Using Plush Toys to Direct Autonomous Animated Characters
Synthetic Characters Group & Vision and Modeling Group, The Media Laboratory, Massachusetts Institute of Technology
Summary:Swamped! is an interactive experience in which instrumented plush toys are used as a tangible, iconic interface for directing autonomous animated characters. Each character has a distinct personality and decides in real time what it should do based on its perception of its environment, its motivational and emotional state, and input from its "conscience," the guest. By manipulating a stuffed animal corresponding to the character the guest can influence how a given character acts and feels.Key Points:
The characters incorporate a novel model of behavior and emotion, multi-target motion interpolation and new techniques for real time graphics. Automatic camera and lighting control helps reveal the emotional content of each scene.
By combining research in autonomous character design, automatic camera control, tangible interfaces and action interpretation, Swamped! seeks to create an evocative and novel experience.
- Autonomous animated characters whose behavior can be directed in real-time
- Tangible, iconic interfaces for synthetic characters using instrumented plush toys and gesture recognition
- Automatic camera and lighting control that helps reveal emotional state of charactersSwamped! was the first installation to use the Sympathetic Interface concept developed by Michael Patrick Johnson and Prof. Bruce Blumberg. The following paper will be presented at the CHI 99 conference:Video clips:
Sympathetic Interfaces: Using a Plush Toy to Direct Synthetic Characters
The video which accompanies the Sympathetic Interfaces paper is available in Quicktime 4 format:300x200 resolution (27.1 mb)More video clips are available on our resources page.
180x120 resolution (11.7 mb)
Images of the system in action:
The doll being used to control the character onscreen
The world of Swamped!
The happy raccoon
The raccoon is surprised
The raccoon is frustrated after another failed
attempt to catch the chicken
The raccoon acts nonchalant while observing the
chicken's bizarre attempts at flying
The chicken annoys the raccoon from the airThis work was sponsored in part by the Digital Life and Toys of Tomorrow Consortia of the MIT Media Lab.Special Thanks:
- Tinsley Galyean: NearLife Inc.
- Greg Tucker: MIT Media Lab
- Brian Smith: MIT Media Lab
- Rick Bahr, Bob Carlson, Andy Schein: Silicon Graphics
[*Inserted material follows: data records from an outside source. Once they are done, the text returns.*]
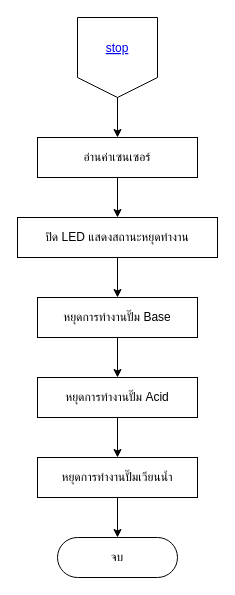
Above: page "stop worker" (4 of 6) of flowcharts/hardware.drawio in thestampr/pHConditioner (draw.io), before the change. Source tidied: cells renumbered, new cells numbered last; positions are measured from the earlier drawing's top-left corner, leaving out a move shared by most shapes. Both pictures are drawn from the tidied source at 100%, with x=0, y=0 at pixel (17, 17).
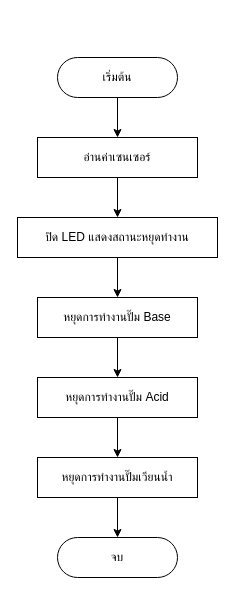
Above is the later version.

What changed in the source:
```diff
@@
-    <mxCell id="12" style="group;rounded=0;labelBackgroundColor=none;comic=0;strokeColor=none;fontColor=#000000;fillColor=none;" parent="1" vertex="1">
-      <mxGeometry x="60" width="80" height="80" as="geometry" />
-    </mxCell>
-    <mxCell id="13" style="edgeStyle=none;orthogonalLoop=1;jettySize=auto;html=1;strokeColor=#000000;fontColor=#000000;endArrow=none;endFill=0;" parent="12" edge="1">
-      <mxGeometry relative="1" as="geometry">
-        <mxPoint as="sourcePoint" />
-        <mxPoint x="80" as="targetPoint" />
-      </mxGeometry>
-    </mxCell>
-    <mxCell id="14" style="edgeStyle=none;orthogonalLoop=1;jettySize=auto;html=1;strokeColor=#000000;fontColor=#000000;endArrow=none;endFill=0;" parent="12" edge="1">
-      <mxGeometry relative="1" as="geometry">
-        <mxPoint x="80" as="sourcePoint" />
-        <mxPoint x="80" y="60" as="targetPoint" />
-      </mxGeometry>
-    </mxCell>
-    <mxCell id="15" style="edgeStyle=none;orthogonalLoop=1;jettySize=auto;html=1;strokeColor=#000000;fontColor=#000000;endArrow=none;endFill=0;" parent="12" edge="1">
-      <mxGeometry relative="1" as="geometry">
-        <mxPoint as="sourcePoint" />
-        <mxPoint y="60" as="targetPoint" />
-      </mxGeometry>
-    </mxCell>
-    <mxCell id="16" style="edgeStyle=none;orthogonalLoop=1;jettySize=auto;html=1;strokeColor=#000000;fontColor=#000000;endArrow=none;endFill=0;" parent="12" edge="1">
-      <mxGeometry relative="1" as="geometry">
-        <mxPoint y="60" as="sourcePoint" />
-        <mxPoint x="40" y="80" as="targetPoint" />
-      </mxGeometry>
-    </mxCell>
-    <mxCell id="17" style="edgeStyle=none;orthogonalLoop=1;jettySize=auto;html=1;strokeColor=#000000;fontColor=#000000;endArrow=none;endFill=0;" parent="12" edge="1">
-      <mxGeometry relative="1" as="geometry">
-        <mxPoint x="80" y="60" as="sourcePoint" />
-        <mxPoint x="40" y="80" as="targetPoint" />
-      </mxGeometry>
-    </mxCell>
-    <mxCell id="18" value="stop" style="fontColor=#0000EE;fontStyle=4;rounded=1;overflow=hidden;spacing=10;labelBackgroundColor=none;comic=0;strokeColor=none;fillColor=none;" parent="12" vertex="1">
-      <mxGeometry x="5" y="10" width="70" height="40" as="geometry" />
-    </mxCell>
@@
+    <mxCell id="21" value="เริ่มต้น" style="rounded=1;whiteSpace=wrap;html=1;fontSize=12;glass=0;strokeWidth=1;shadow=0;arcSize=50;fillColor=none;strokeColor=#000000;fontColor=#000000;" parent="1" vertex="1">
+      <mxGeometry x="40" y="40" width="120" height="40" as="geometry" />
+    </mxCell>
```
- Kinetix Inc.
- Agnieszka Meyro
- Julie Chasse
- All of the UROPS who worked during the year
Professor Blumberg is the Asahi Broadcasting Corporation Career Development Professor of Media Arts and Sciences